Let’s all admit that we love some color, and the MMSMP line has something for everyone…I am personally a huge fan of the blues. My house is full of them.
But when you can’t make up your mind on colors, stay neutral. Classics like white and black will never go out of style, and you can accent with them no matter your taste.
I wanted to share some tips for you when using blacks, namely milk paint blacks..
IF you have played with Typewriter before, and had some snags- or perhaps felt the color wasn’t dark enough for you- let’s address that now.
Typewriter is actually an “off black”- just as you can have an “off white.” The color is based on a smokey dark charcoal black- and will at times seem to have more of a grayish hue to it.
Also- when using up to equal parts of bonding agent or more in your typewriter mix, you may notice a cloudiness to your color.

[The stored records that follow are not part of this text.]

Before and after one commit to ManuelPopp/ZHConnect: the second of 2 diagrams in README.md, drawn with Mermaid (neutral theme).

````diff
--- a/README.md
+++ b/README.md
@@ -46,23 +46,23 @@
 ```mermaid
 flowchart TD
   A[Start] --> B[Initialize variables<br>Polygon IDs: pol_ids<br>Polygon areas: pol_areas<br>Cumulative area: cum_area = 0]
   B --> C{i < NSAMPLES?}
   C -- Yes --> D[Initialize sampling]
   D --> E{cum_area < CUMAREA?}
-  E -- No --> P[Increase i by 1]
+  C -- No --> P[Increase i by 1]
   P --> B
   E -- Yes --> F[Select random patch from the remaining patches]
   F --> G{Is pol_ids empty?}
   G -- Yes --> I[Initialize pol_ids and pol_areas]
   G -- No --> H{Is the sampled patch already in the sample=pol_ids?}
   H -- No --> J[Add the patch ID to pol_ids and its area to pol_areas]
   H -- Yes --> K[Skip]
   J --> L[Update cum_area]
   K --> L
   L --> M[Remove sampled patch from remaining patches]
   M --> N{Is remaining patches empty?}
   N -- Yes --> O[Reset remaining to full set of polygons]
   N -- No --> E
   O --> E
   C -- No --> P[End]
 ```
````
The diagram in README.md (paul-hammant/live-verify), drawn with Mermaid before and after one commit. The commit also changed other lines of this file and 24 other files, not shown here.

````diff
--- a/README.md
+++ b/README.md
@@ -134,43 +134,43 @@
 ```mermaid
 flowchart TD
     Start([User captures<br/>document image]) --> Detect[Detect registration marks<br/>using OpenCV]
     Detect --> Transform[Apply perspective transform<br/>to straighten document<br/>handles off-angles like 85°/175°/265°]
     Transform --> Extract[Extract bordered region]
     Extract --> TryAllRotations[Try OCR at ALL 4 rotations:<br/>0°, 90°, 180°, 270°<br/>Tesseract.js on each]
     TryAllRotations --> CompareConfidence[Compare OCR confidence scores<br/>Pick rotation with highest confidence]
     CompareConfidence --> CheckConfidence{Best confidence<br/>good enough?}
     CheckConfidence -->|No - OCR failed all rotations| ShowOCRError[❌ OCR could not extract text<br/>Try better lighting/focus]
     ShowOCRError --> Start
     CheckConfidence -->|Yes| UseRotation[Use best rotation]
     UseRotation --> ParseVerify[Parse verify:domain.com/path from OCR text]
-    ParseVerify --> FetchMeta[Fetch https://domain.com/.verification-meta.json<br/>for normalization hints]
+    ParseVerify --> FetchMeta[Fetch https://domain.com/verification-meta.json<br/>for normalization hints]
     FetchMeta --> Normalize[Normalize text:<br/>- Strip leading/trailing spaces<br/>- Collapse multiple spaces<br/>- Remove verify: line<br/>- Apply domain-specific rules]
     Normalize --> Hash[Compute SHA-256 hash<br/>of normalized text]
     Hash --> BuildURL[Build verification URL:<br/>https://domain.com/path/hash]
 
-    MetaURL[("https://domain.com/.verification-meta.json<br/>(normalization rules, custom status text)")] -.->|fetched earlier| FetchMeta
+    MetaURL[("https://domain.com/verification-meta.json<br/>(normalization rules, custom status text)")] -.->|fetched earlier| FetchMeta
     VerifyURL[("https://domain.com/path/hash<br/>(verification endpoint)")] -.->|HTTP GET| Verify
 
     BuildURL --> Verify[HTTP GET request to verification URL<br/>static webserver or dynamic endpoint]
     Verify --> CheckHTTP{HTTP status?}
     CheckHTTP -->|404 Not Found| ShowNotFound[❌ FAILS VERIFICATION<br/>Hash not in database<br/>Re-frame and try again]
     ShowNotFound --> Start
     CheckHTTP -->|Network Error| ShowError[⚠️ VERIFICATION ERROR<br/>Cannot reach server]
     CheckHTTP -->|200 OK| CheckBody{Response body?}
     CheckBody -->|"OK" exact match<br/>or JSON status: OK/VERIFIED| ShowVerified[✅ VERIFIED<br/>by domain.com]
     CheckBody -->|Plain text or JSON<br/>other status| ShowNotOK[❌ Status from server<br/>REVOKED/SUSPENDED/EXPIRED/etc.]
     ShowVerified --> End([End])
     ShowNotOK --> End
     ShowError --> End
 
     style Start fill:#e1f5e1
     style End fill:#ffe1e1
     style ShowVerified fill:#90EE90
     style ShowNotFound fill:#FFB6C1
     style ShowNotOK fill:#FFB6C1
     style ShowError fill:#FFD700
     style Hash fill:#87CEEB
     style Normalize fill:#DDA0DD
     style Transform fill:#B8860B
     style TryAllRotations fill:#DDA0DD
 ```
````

This is easily rememdied by mixing a wash of the black paint up- after your bonding agent coat is cured (up to 24 hours)and the cloudiness should dissipate. The wonderful nature of milk paint is you have ingredients such as clay and limestone in the paint- that will cause your paint to dry significantly lighter and “Chalkier.”
A personal default of mine when using typewriter is to use Hemp Oil to finish. It rich-ens the black right up and gives it a gorgeous sheen.
Another default top coat of mine for black is antiquing wax. Yes, that’s right! Antiquing wax! When I want to make sure that my black stays dark and rich- I opt for the darker waxes vs. the clear furniture wax. This ensures I don’t get a cloudy or muted black.
On this set- that was orginally cherry, the dark wax not only kept my black- black, but made the expossed cherry wood soft and aged, versus highly contrasting red.
The color goes from black to gray- and the finish looks layered and worn.
Don’t be afraid to step out of the box and do a dark piece with antiquing wax, and a lighter piece with white wax. The colored waxes can actually help your color stay true.